Be flexible. Your child may want to play the same game a very different way- for instance, yesterday, she wanted you to give in and let her win. Today, she wants a challenge. Follow your child's lead. Sometimes she wants to build her confidence, other days she wants to see herself tested. Let her decide.

Participate consciously. Even if you're exhausted, even if you're sore, even if you've worked all day, even if you've already spent the entire day together- be present when you play. Conscious playing fills a child's need for your attention and fills his feelings of worthiness and importance in the world. Often, once he's full, he can play on his own for even longer periods of time, especially as he gets older. And if you aren't able to do this for extended periods, set time aside everyday (even if its only ten minutes!) and play fully and actively with your child.

This is a child's world. Play is her world. This is how she learns, how she processes and understands, how she participates. Respect that. This is her way of relating.
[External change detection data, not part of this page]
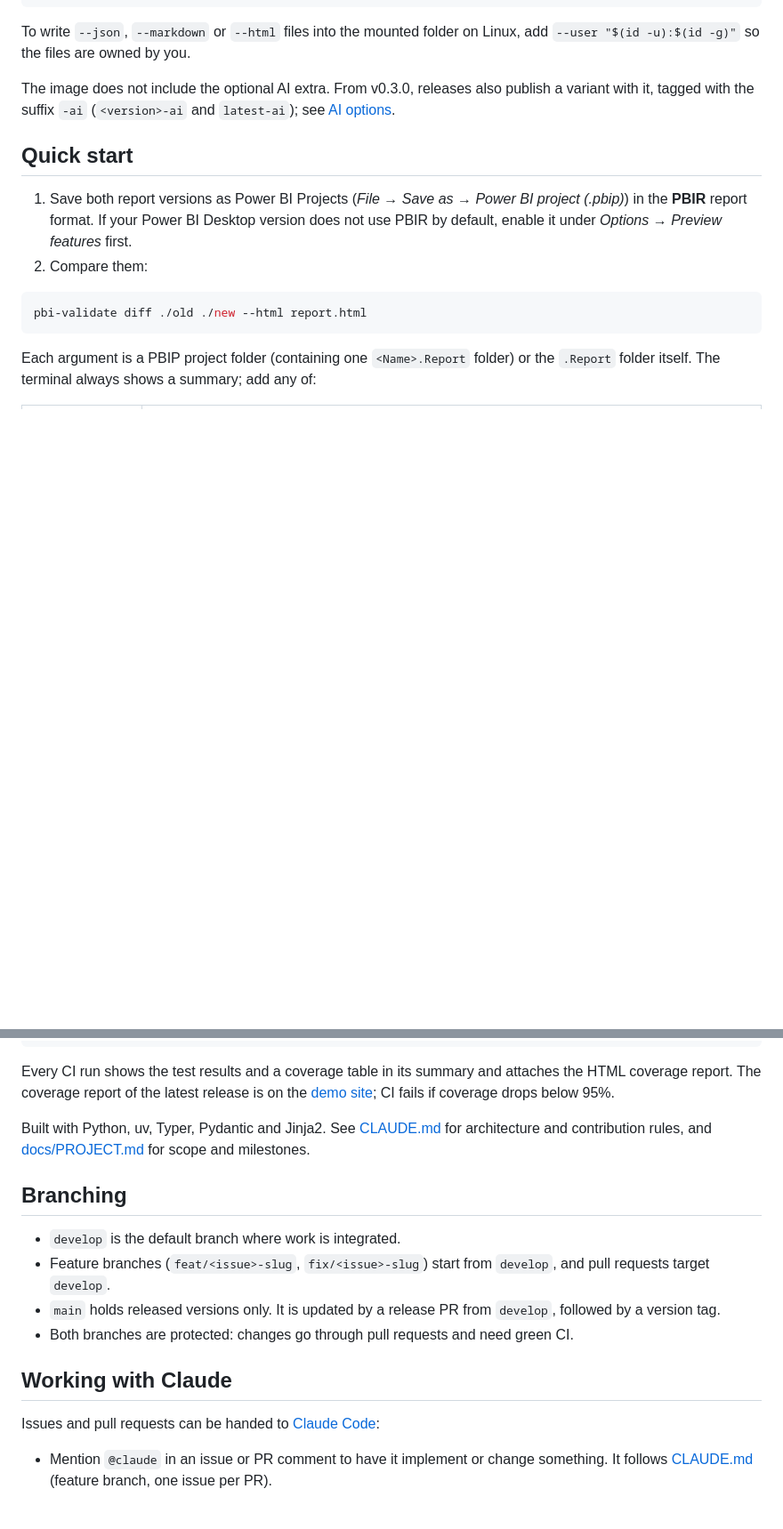
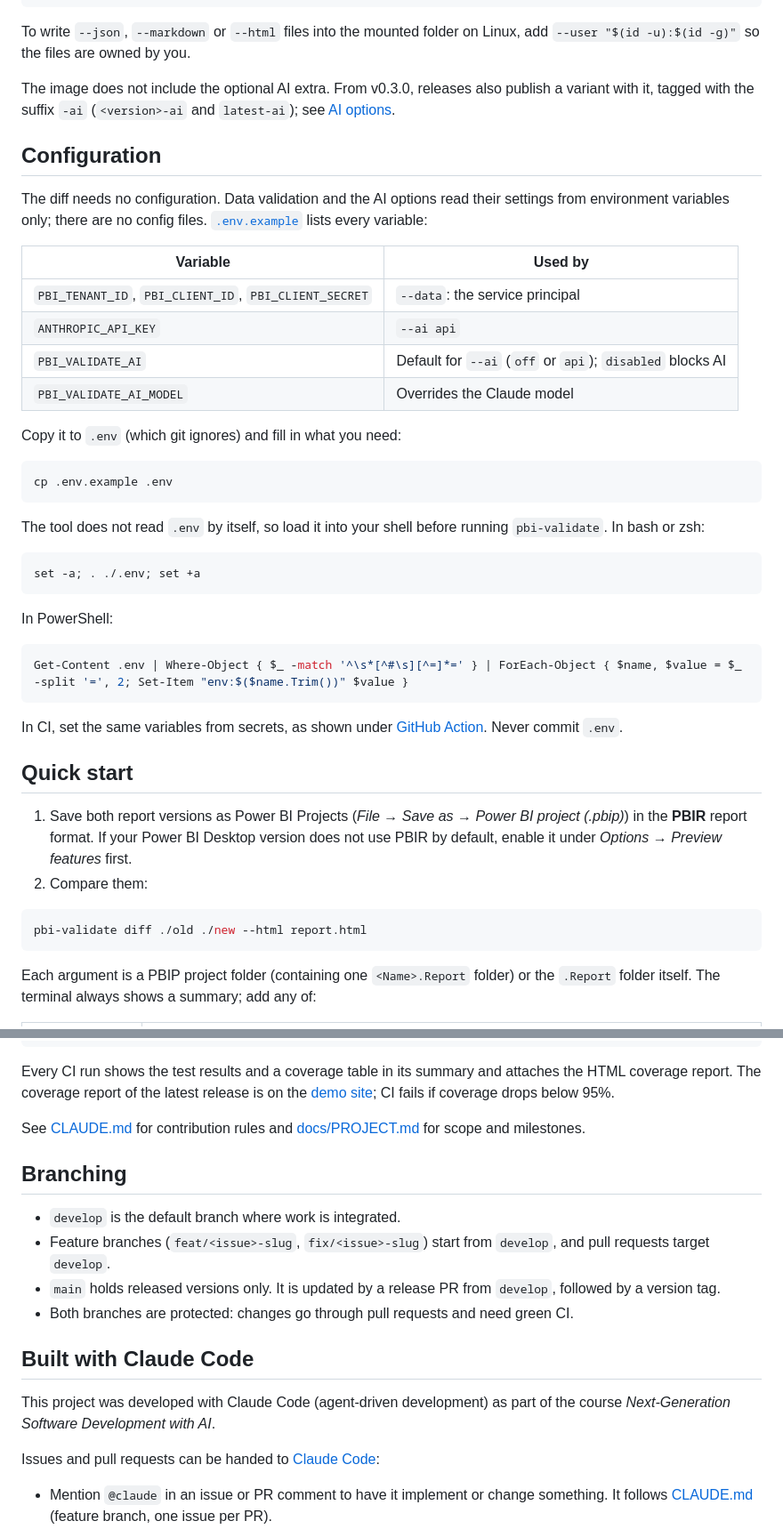
Before and after one commit to m-c-v-k/pbi-report-validator, a Markdown page: README.md, 2 parts joined by grey strips. Shown at 89% size. Rendered like a GitHub page; blank space fills up the shorter version.

````diff
--- a/README.md
+++ b/README.md
@@ -56,6 +70,41 @@ add `--user "$(id -u):$(id -g)"` so the files are owned by you.
 The image does not include the optional AI extra. From v0.3.0, releases also
 publish a variant with it, tagged with the suffix `-ai` (`<version>-ai` and
 `latest-ai`); see [AI options](#ai-options-optional---ai).
+
+## Configuration
+
+The diff needs no configuration. Data validation and the AI options read
+their settings from environment variables only; there are no config files.
+[`.env.example`](.env.example) lists every variable:
+
+| Variable | Used by |
+|---|---|
+| `PBI_TENANT_ID`, `PBI_CLIENT_ID`, `PBI_CLIENT_SECRET` | `--data`: the service principal |
+| `ANTHROPIC_API_KEY` | `--ai api` |
+| `PBI_VALIDATE_AI` | Default for `--ai` (`off` or `api`); `disabled` blocks AI |
+| `PBI_VALIDATE_AI_MODEL` | Overrides the Claude model |
+
+Copy it to `.env` (which git ignores) and fill in what you need:
+
+```bash
+cp .env.example .env
+```
+
+The tool does not read `.env` by itself, so load it into your shell before
+running `pbi-validate`. In bash or zsh:
+
+```bash
+set -a; . ./.env; set +a
+```
+
+In PowerShell:
+
+```powershell
+Get-Content .env | Where-Object { $_ -match '^\s*[^#\s][^=]*=' } | ForEach-Object { $name, $value = $_ -split '=', 2; Set-Item "env:$($name.Trim())" $value }
+```
+
+In CI, set the same variables from secrets, as shown under
+[GitHub Action](#github-action). Never commit `.env`.
 
 ## Quick start
 
@@ -394,9 +491,8 @@ and attaches the HTML coverage report. The coverage report of the latest
 release is on the [demo site](https://m-c-v-k.github.io/pbi-report-validator/coverage/);
 CI fails if coverage drops below 95%.
 
-Built with Python, uv, Typer, Pydantic and Jinja2. See [CLAUDE.md](CLAUDE.md) for
-architecture and contribution rules, and [docs/PROJECT.md](docs/PROJECT.md) for
-scope and milestones.
+See [CLAUDE.md](CLAUDE.md) for contribution rules and
+[docs/PROJECT.md](docs/PROJECT.md) for scope and milestones.
 
 ## Branching
 
@@ -408,7 +504,10 @@ scope and milestones.
 - Both branches are protected: changes go through pull requests and need
   green CI.
 
-## Working with Claude
+## Built with Claude Code
+
+This project was developed with Claude Code (agent-driven development) as
+part of the course *Next-Generation Software Development with AI*.
 
 Issues and pull requests can be handed to [Claude Code](https://github.com/anthropics/claude-code-action):
 
````
Also changed, not shown: other parts of README.md (+78 -16 lines).
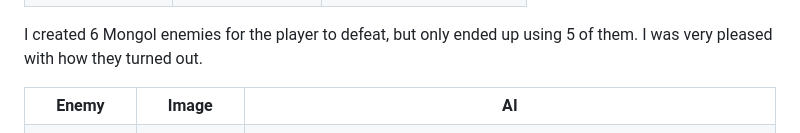
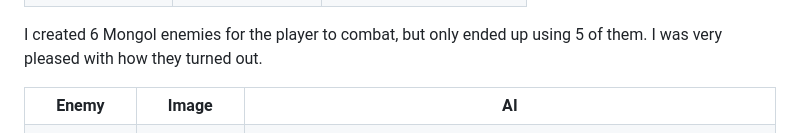
Before and after one commit to Antix-Development/when_mongols_are_your_neighbors, a Markdown page: POST-MORTEM.md, the part around the change. Rendered like a GitHub page.

Commit message:
update post-mortem

```diff
--- a/POST-MORTEM.md
+++ b/POST-MORTEM.md
@@ -147,7 +147,7 @@ After a load of searching I found some random internet images which gave me the
 
 </table>
 
-I created 6 Mongol enemies for the player to defeat, but only ended up using 5 of them. I was very pleased with how they turned out.
+I created 6 Mongol enemies for the player to combat, but only ended up using 5 of them. I was very pleased with how they turned out.
 
 <table>
 
```
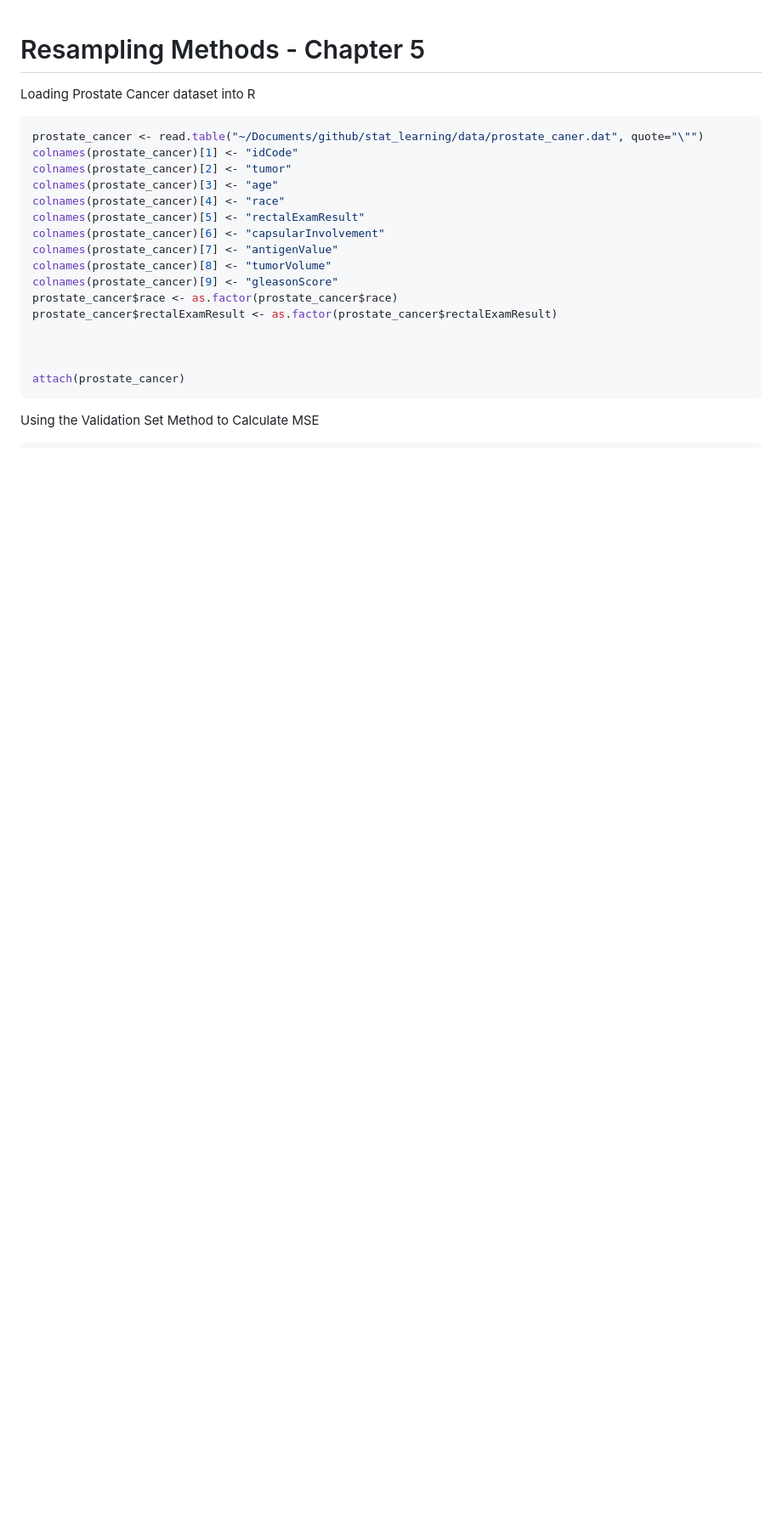
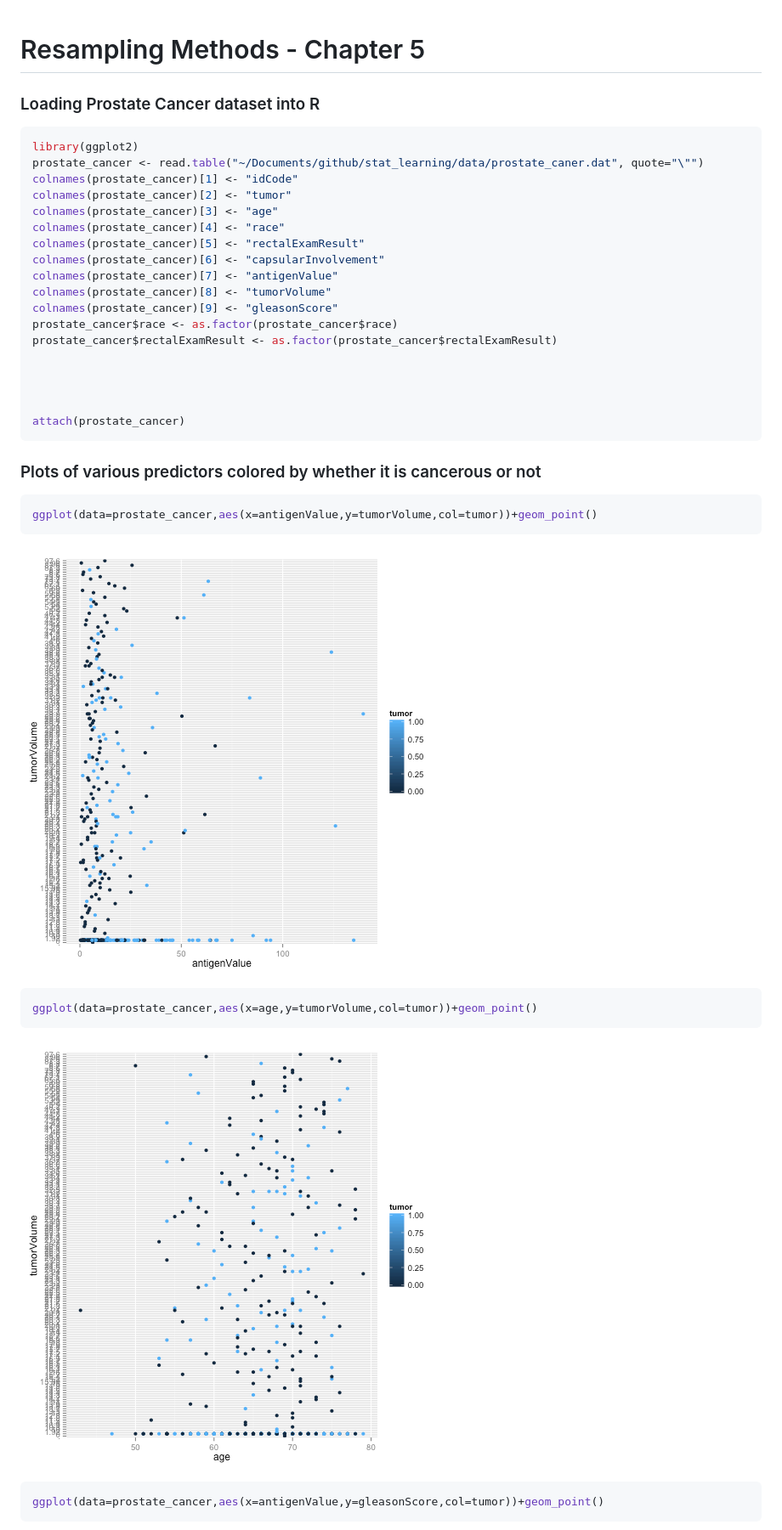
Before and after one commit to Libardo1/stat_learning, a Markdown page: resampling_methods_ch5.md, the part around the change printed below. Shown: that part at 85% size. GitHub-like rendering; pictures changed too: figure/unnamed-chunk-21.png (added), figure/unnamed-chunk-22.png (added); blank space fills up the shorter version.

````diff
--- a/resampling_methods_ch5.md
+++ b/resampling_methods_ch5.md
@@ -1,9 +1,10 @@
 Resampling Methods - Chapter 5
 ========================================================
-Loading Prostate Cancer dataset into R
+### Loading Prostate Cancer dataset into R
 
 
 ```r
+library(ggplot2)
 prostate_cancer <- read.table("~/Documents/github/stat_learning/data/prostate_caner.dat", quote="\"")
 colnames(prostate_cancer)[1] <- "idCode"
 colnames(prostate_cancer)[2] <- "tumor"
@@ -19,8 +20,26 @@ prostate_cancer$rectalExamResult <- as.factor(prostate_cancer$rectalExamResult)
 
 
 
+
 attach(prostate_cancer)
 ```
 
+### Plots of various predictors colored by whether it is cancerous or not
 
-Using the Validation Set Method to Calculate MSE
+
+```r
+ggplot(data=prostate_cancer,aes(x=antigenValue,y=tumorVolume,col=tumor))+geom_point()
+```
+
+![plot of chunk unnamed-chunk-2](figure/unnamed-chunk-21.png)
+
+```r
+ggplot(data=prostate_cancer,aes(x=age,y=tumorVolume,col=tumor))+geom_point()
+```
+
+![plot of chunk unnamed-chunk-2](figure/unnamed-chunk-22.png)
+
+```r
+ggplot(data=prostate_cancer,aes(x=antigenValue,y=gleasonScore,col=tumor))+geom_point()
+```
+
````
Also changed, not shown: other parts of resampling_methods_ch5.md (+46 -23 lines), figure/unnamed-chunk-23.png (added), figure/unnamed-chunk-24.png (added), figure/unnamed-chunk-25.png (added), 2 other files.
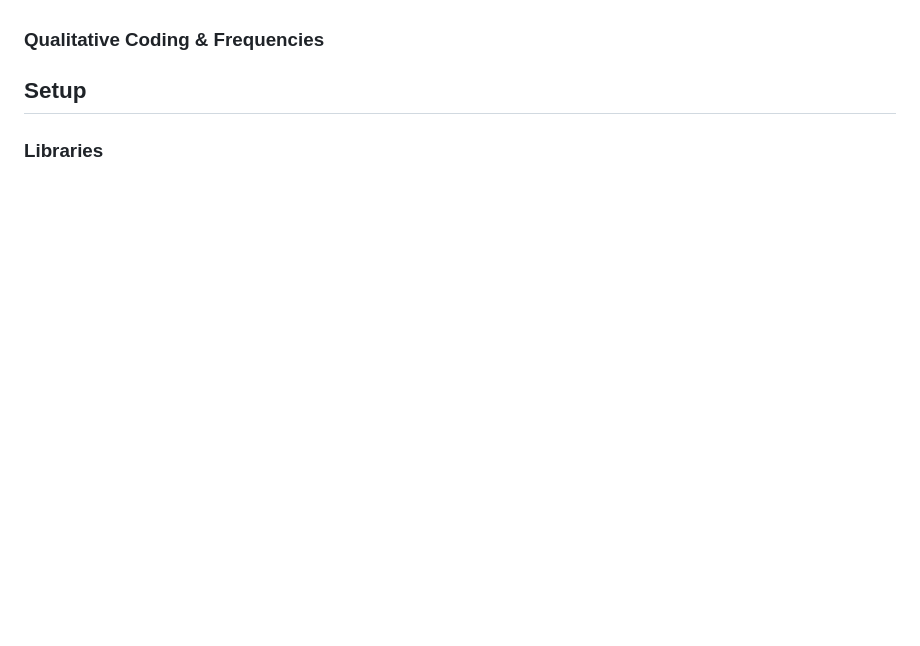
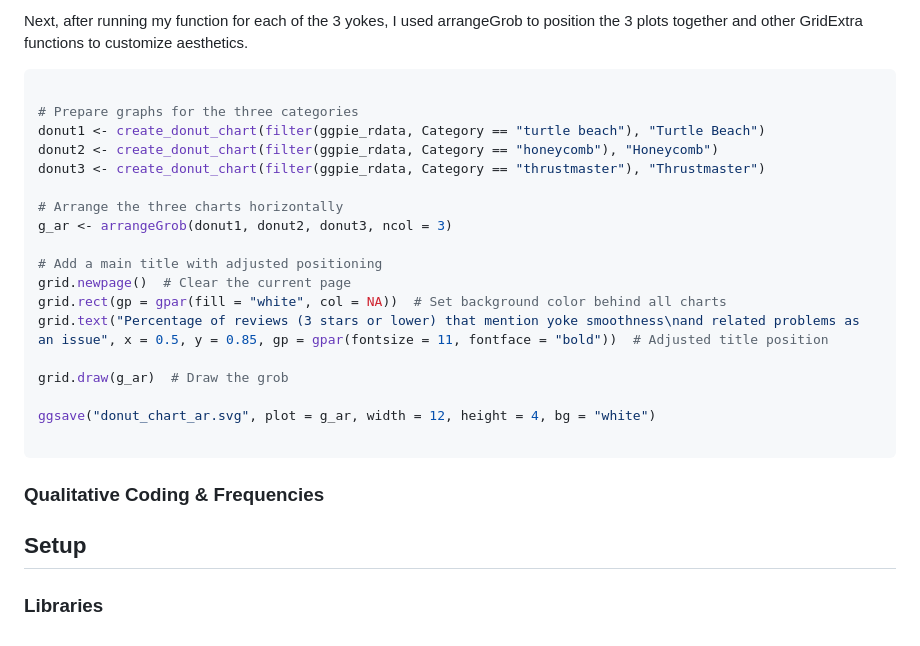
Before and after one commit to sufiyan-syed0921/market-validation-fsy, a Markdown page: product_reviews/README.md, the part around one of its changes. Rendered like a GitHub page; blank space fills up the shorter version.

````diff
--- a/product_reviews/README.md
+++ b/product_reviews/README.md
@@ -242,3 +264,25 @@ Using the subseted data from the previous section for Q9, I use the code above t
+Next, after running my function for each of the 3 yokes, I  used arrangeGrob to position the 3 plots together and other GridExtra functions to customize aesthetics.
+
+``` R
+
+# Prepare graphs for the three categories
+donut1 <- create_donut_chart(filter(ggpie_rdata, Category == "turtle beach"), "Turtle Beach")
+donut2 <- create_donut_chart(filter(ggpie_rdata, Category == "honeycomb"), "Honeycomb")
+donut3 <- create_donut_chart(filter(ggpie_rdata, Category == "thrustmaster"), "Thrustmaster")
+
+# Arrange the three charts horizontally
+g_ar <- arrangeGrob(donut1, donut2, donut3, ncol = 3)
+
+# Add a main title with adjusted positioning
+grid.newpage()  # Clear the current page
+grid.rect(gp = gpar(fill = "white", col = NA))  # Set background color behind all charts
+grid.text("Percentage of reviews (3 stars or lower) that mention yoke smoothness\nand related problems as an issue", x = 0.5, y = 0.85, gp = gpar(fontsize = 11, fontface = "bold"))  # Adjusted title position
+
+grid.draw(g_ar)  # Draw the grob
+
+ggsave("donut_chart_ar.svg", plot = g_ar, width = 12, height = 4, bg = "white")
+
+```
 
 ### Qualitative Coding & Frequencies
 
````
Also changed, not shown: other parts of product_reviews/README.md (+55 -33 lines).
Respect that. Even if you are not in a mood to play too, respect that this is her work in the world right now.

For me, the best part of Playful Parenting is how little I really knew beforehand. The more I know, the more I thrive and enjoy parenting. Before reading this, I had some basic concepts- play is important, interaction in play is really important, find toys that allow for imagination (which typically means avoiding anything with the phrase "requires AA batteries"). I'm home with Dory everyday, we play for seventy percent of it (at least), and I hoped this book might give me some ideas on how to shake our play up. I revel in having my expectations blown away.

Playful Parenting is rich with insights into our children, how their minds work, how they communicate and what they need from us to thrive and grow. Just an exceptional read. And for the little bit of information I've posted here, I've barely brushed the surface.

It's definitely a Good Mama read.

And, there are so many more good books to go. Currently, I'm reading Naomi Aldort's Raising Our Children, Raising Ourselves and I can't wait to write more about it. Another amazing, amazing book. Also on the list: The Hurried Child, which was first popular when I was a wee one and is still much talked about today (that's promising), Free Range Kids and Hold Onto Your Kids. There are so many exceptional, thinking people writing about children and yet so few naptimes and late nights in which to read. I would have started years ago if I had any idea how interesting and amazing this parenting-thing would be...

1 comment:

Kristine said...

Excellent points, and thanks for the reminders. :)

I'm really leaving this comment, because Lucy's hanging out on my lap, and got very upset with me when i informed her that the baby in the pictures was not, in fact, her. She wouldn't even say hi. :( Very entertaining. :)